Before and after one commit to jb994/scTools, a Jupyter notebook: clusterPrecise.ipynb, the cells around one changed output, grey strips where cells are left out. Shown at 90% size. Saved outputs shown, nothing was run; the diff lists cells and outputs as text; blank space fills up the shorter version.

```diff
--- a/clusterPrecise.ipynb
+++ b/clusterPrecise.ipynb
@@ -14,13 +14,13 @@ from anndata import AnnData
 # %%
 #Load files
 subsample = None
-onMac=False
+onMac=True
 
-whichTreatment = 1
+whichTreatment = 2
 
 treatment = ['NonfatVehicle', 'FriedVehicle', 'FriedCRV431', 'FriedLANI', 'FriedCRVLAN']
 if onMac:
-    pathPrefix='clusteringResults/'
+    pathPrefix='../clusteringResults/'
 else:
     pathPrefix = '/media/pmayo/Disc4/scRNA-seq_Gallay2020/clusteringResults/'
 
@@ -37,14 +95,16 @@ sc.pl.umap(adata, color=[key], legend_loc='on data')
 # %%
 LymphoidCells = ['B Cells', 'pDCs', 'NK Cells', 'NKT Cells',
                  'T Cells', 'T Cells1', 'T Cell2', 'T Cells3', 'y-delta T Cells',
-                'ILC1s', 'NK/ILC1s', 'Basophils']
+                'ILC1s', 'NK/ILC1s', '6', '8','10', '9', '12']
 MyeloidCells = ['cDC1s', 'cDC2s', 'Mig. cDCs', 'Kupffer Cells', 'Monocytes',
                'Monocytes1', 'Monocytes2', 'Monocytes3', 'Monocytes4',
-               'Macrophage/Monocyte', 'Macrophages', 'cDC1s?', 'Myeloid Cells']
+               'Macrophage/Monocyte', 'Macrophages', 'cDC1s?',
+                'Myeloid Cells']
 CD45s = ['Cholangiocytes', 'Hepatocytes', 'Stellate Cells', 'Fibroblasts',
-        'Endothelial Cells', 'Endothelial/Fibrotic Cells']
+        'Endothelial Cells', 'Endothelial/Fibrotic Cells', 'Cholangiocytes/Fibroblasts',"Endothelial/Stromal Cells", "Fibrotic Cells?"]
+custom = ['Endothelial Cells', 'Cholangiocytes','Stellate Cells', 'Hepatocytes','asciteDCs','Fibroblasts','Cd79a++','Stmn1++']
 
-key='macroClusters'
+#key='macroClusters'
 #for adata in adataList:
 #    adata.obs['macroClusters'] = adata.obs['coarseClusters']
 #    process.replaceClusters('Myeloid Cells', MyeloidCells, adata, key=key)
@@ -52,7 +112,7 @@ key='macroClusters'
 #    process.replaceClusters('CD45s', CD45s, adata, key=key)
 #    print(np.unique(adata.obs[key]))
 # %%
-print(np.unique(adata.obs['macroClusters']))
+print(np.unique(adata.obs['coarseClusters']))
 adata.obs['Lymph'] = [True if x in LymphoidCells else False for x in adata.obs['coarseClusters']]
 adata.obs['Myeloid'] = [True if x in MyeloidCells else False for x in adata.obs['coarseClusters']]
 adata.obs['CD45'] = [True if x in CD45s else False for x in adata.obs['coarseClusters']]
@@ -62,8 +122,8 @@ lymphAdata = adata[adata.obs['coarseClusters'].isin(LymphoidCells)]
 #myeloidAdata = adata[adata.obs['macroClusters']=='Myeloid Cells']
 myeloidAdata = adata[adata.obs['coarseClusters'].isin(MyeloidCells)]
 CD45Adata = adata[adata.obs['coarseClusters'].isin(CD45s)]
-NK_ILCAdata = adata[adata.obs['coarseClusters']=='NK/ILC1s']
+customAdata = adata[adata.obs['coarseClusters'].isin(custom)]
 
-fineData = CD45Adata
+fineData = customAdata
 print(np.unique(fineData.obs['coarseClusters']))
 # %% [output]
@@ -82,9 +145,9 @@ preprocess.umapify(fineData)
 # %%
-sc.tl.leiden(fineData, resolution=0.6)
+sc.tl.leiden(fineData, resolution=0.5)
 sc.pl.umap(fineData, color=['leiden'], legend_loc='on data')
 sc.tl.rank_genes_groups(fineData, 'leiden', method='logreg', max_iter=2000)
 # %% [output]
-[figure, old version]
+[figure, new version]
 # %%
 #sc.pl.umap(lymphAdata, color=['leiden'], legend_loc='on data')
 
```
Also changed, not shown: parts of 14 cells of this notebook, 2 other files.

(WORK REQUIRED):
Line by line, retype the data exactly as written.

(RESULT OF THE EXERCISE):
Before and after one commit to jb994/scTools, a Jupyter notebook: clusterPrecise.ipynb, the cells around one changed output, grey strips where cells are left out. Shown at 90% size. Saved outputs shown, nothing was run; the diff lists cells and outputs as text; blank space fills up the shorter version.

```diff
--- a/clusterPrecise.ipynb
+++ b/clusterPrecise.ipynb
@@ -14,13 +14,13 @@ from anndata import AnnData
 # %%
 #Load files
 subsample = None
-onMac=False
+onMac=True
 
-whichTreatment = 1
+whichTreatment = 2
 
 treatment = ['NonfatVehicle', 'FriedVehicle', 'FriedCRV431', 'FriedLANI', 'FriedCRVLAN']
 if onMac:
-    pathPrefix='clusteringResults/'
+    pathPrefix='../clusteringResults/'
 else:
     pathPrefix = '/media/pmayo/Disc4/scRNA-seq_Gallay2020/clusteringResults/'
 
@@ -37,14 +95,16 @@ sc.pl.umap(adata, color=[key], legend_loc='on data')
 # %%
 LymphoidCells = ['B Cells', 'pDCs', 'NK Cells', 'NKT Cells',
                  'T Cells', 'T Cells1', 'T Cell2', 'T Cells3', 'y-delta T Cells',
-                'ILC1s', 'NK/ILC1s', 'Basophils']
+                'ILC1s', 'NK/ILC1s', '6', '8','10', '9', '12']
 MyeloidCells = ['cDC1s', 'cDC2s', 'Mig. cDCs', 'Kupffer Cells', 'Monocytes',
                'Monocytes1', 'Monocytes2', 'Monocytes3', 'Monocytes4',
-               'Macrophage/Monocyte', 'Macrophages', 'cDC1s?', 'Myeloid Cells']
+               'Macrophage/Monocyte', 'Macrophages', 'cDC1s?',
+                'Myeloid Cells']
 CD45s = ['Cholangiocytes', 'Hepatocytes', 'Stellate Cells', 'Fibroblasts',
-        'Endothelial Cells', 'Endothelial/Fibrotic Cells']
+        'Endothelial Cells', 'Endothelial/Fibrotic Cells', 'Cholangiocytes/Fibroblasts',"Endothelial/Stromal Cells", "Fibrotic Cells?"]
+custom = ['Endothelial Cells', 'Cholangiocytes','Stellate Cells', 'Hepatocytes','asciteDCs','Fibroblasts','Cd79a++','Stmn1++']
 
-key='macroClusters'
+#key='macroClusters'
 #for adata in adataList:
 #    adata.obs['macroClusters'] = adata.obs['coarseClusters']
 #    process.replaceClusters('Myeloid Cells', MyeloidCells, adata, key=key)
@@ -52,7 +112,7 @@ key='macroClusters'
 #    process.replaceClusters('CD45s', CD45s, adata, key=key)
 #    print(np.unique(adata.obs[key]))
 # %%
-print(np.unique(adata.obs['macroClusters']))
+print(np.unique(adata.obs['coarseClusters']))
 adata.obs['Lymph'] = [True if x in LymphoidCells else False for x in adata.obs['coarseClusters']]
 adata.obs['Myeloid'] = [True if x in MyeloidCells else False for x in adata.obs['coarseClusters']]
 adata.obs['CD45'] = [True if x in CD45s else False for x in adata.obs['coarseClusters']]
@@ -62,8 +122,8 @@ lymphAdata = adata[adata.obs['coarseClusters'].isin(LymphoidCells)]
 #myeloidAdata = adata[adata.obs['macroClusters']=='Myeloid Cells']
 myeloidAdata = adata[adata.obs['coarseClusters'].isin(MyeloidCells)]
 CD45Adata = adata[adata.obs['coarseClusters'].isin(CD45s)]
-NK_ILCAdata = adata[adata.obs['coarseClusters']=='NK/ILC1s']
+customAdata = adata[adata.obs['coarseClusters'].isin(custom)]
 
-fineData = CD45Adata
+fineData = customAdata
 print(np.unique(fineData.obs['coarseClusters']))
 # %% [output]
@@ -82,9 +145,9 @@ preprocess.umapify(fineData)
 # %%
-sc.tl.leiden(fineData, resolution=0.6)
+sc.tl.leiden(fineData, resolution=0.5)
 sc.pl.umap(fineData, color=['leiden'], legend_loc='on data')
 sc.tl.rank_genes_groups(fineData, 'leiden', method='logreg', max_iter=2000)
 # %% [output]
-[figure, old version]
+[figure, new version]
 # %%
 #sc.pl.umap(lymphAdata, color=['leiden'], legend_loc='on data')
 
```
Also changed, not shown: parts of 14 cells of this notebook, 2 other files.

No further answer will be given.